Because the place was jam-packed, dancing consisted of nodding your head. There was no room to move your legs or arms. There was no air circulation, so one worked up a sweat just standing still. It was great fun, getting lost in the music. Even songs I don’t like were fun at Crowbar. When they played the rare song I couldn’t get into, I would think “If there’s a fire, we’re all going to die. There’s no way for most of us to get out.” Good thing I liked most of the songs!
Mayor Giuliani had the same thought. Not about how great Pet Shop Boys are, but that the place was a fire hazard. He had Crowbar shut down. The party didn’t stop, though. 1984 moved to the more spacious Pyramid Club on Avenue A and was just as much fun, maybe even more so being now one can actually move to the music.
One band that got a lot of play at the party was Erasure. The duo’s singer, Andy Bell, was one of the very few openly gay pop stars in the eighties. 1984 was a gay party (though non-gays were welcome), and the guys who went to Crowbar and then The Pyramid on Friday nights hailed Andy as one of their heroes, in an era when few celebrities were out.
Erasure had two crossover hits in the US. The first was “Chains of Love.” To the general public it was a catchy ditty. To the gay population it was an anthem. In an era when many media outlets portrayed gay and AIDS as automatically connected, fear was rampant. Bell advised listeners to not let who you love shackle you into holding back your love, your compassion, your pursuit of happiness. “Come to me, cover me, hold me. Together we’ll break these chains of love. Don’t give up.” The joy in that club when that song played, hands in the air and patrons singing along, is something I miss.
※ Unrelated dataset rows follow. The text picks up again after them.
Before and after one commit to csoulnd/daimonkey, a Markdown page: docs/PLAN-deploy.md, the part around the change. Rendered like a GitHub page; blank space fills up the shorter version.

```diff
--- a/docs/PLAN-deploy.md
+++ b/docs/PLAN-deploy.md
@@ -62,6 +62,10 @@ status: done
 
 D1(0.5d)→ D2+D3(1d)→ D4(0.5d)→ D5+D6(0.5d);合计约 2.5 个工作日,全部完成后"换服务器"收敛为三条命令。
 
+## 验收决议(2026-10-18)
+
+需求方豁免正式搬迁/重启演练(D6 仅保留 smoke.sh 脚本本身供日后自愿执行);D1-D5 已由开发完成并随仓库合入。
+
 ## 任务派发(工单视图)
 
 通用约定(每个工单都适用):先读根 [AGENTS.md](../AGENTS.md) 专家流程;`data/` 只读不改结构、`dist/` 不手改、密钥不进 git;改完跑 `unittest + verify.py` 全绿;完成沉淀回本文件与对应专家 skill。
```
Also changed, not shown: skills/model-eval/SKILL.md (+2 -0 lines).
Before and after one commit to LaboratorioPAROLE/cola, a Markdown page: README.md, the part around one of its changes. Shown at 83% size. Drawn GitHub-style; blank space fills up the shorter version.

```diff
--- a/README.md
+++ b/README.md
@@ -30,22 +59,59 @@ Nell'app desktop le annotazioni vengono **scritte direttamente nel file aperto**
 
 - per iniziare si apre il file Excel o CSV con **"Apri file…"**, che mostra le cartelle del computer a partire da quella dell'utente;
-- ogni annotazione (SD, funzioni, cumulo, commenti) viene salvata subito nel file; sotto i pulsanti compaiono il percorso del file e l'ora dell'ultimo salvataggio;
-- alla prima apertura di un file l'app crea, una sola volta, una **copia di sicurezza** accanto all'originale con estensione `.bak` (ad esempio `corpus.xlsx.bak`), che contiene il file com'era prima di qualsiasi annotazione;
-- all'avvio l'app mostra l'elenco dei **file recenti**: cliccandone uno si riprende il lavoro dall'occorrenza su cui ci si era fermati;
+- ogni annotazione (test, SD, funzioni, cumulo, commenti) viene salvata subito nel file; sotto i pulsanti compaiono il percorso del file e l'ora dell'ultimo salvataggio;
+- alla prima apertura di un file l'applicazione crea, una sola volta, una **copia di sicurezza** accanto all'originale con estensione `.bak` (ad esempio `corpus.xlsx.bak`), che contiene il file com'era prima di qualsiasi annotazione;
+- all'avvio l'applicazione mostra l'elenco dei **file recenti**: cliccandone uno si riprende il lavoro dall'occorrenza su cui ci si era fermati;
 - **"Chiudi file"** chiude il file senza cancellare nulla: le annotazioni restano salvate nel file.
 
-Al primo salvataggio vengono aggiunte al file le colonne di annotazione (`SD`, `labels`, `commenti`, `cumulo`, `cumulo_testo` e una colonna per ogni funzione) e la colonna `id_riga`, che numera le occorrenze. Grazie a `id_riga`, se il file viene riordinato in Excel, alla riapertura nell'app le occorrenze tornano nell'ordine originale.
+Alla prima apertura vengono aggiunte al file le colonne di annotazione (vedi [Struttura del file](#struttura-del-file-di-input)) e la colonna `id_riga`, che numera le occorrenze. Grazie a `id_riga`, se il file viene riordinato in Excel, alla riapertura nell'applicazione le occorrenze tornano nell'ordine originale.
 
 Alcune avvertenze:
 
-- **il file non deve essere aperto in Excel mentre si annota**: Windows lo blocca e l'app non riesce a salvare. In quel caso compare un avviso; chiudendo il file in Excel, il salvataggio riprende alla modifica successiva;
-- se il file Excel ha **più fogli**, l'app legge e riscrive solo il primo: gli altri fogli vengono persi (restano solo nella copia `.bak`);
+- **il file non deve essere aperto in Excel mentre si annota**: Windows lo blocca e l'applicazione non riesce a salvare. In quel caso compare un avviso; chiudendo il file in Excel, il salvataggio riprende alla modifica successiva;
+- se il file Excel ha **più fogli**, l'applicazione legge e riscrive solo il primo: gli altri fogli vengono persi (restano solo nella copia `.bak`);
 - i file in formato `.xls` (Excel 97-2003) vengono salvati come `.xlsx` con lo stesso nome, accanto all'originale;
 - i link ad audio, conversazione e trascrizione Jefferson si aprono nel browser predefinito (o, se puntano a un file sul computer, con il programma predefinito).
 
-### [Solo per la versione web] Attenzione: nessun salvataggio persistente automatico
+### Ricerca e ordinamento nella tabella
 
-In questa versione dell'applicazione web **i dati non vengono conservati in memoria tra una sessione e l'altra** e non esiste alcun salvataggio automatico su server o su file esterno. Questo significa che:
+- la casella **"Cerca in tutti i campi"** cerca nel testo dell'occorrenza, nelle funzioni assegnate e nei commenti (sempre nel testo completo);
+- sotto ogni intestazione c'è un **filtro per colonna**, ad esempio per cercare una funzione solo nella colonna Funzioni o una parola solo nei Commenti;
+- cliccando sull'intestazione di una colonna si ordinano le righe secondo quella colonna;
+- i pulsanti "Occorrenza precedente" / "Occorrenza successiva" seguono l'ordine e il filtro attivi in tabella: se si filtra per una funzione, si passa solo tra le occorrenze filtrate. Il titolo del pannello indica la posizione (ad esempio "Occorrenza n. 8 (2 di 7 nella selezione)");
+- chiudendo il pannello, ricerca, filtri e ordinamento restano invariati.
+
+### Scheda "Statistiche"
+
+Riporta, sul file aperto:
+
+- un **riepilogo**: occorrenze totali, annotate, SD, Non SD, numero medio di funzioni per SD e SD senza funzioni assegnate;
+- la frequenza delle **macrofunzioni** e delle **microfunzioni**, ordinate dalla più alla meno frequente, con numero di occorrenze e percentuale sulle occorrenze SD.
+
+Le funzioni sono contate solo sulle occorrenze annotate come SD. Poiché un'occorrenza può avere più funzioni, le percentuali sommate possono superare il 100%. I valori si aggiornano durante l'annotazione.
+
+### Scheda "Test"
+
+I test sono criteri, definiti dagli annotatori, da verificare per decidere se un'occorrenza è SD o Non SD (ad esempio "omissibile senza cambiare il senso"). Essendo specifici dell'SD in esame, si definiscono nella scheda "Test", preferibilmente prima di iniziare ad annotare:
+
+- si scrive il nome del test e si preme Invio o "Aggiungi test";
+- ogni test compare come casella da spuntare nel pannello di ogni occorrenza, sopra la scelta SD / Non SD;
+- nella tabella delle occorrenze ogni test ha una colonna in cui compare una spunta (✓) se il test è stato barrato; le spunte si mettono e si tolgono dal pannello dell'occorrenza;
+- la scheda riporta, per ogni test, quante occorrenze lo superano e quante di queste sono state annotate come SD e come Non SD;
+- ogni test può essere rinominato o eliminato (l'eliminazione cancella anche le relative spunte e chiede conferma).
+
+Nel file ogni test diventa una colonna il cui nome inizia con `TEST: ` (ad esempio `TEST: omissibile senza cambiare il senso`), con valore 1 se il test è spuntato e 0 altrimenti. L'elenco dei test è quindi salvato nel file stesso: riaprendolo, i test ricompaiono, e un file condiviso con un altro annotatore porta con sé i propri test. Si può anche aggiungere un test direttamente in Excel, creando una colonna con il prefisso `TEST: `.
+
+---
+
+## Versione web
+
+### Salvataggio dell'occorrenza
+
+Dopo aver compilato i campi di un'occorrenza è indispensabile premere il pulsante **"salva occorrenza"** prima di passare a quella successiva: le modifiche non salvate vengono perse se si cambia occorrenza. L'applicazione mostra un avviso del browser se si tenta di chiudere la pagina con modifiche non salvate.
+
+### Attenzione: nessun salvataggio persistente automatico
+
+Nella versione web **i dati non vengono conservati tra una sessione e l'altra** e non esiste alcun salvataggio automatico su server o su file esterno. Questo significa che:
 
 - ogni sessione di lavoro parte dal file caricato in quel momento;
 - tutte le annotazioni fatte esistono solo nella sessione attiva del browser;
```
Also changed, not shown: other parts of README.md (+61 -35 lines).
Andy Bell turns 50 today. Our Friday dance playlist is in honor of him and everyone who made 1984 the party so special.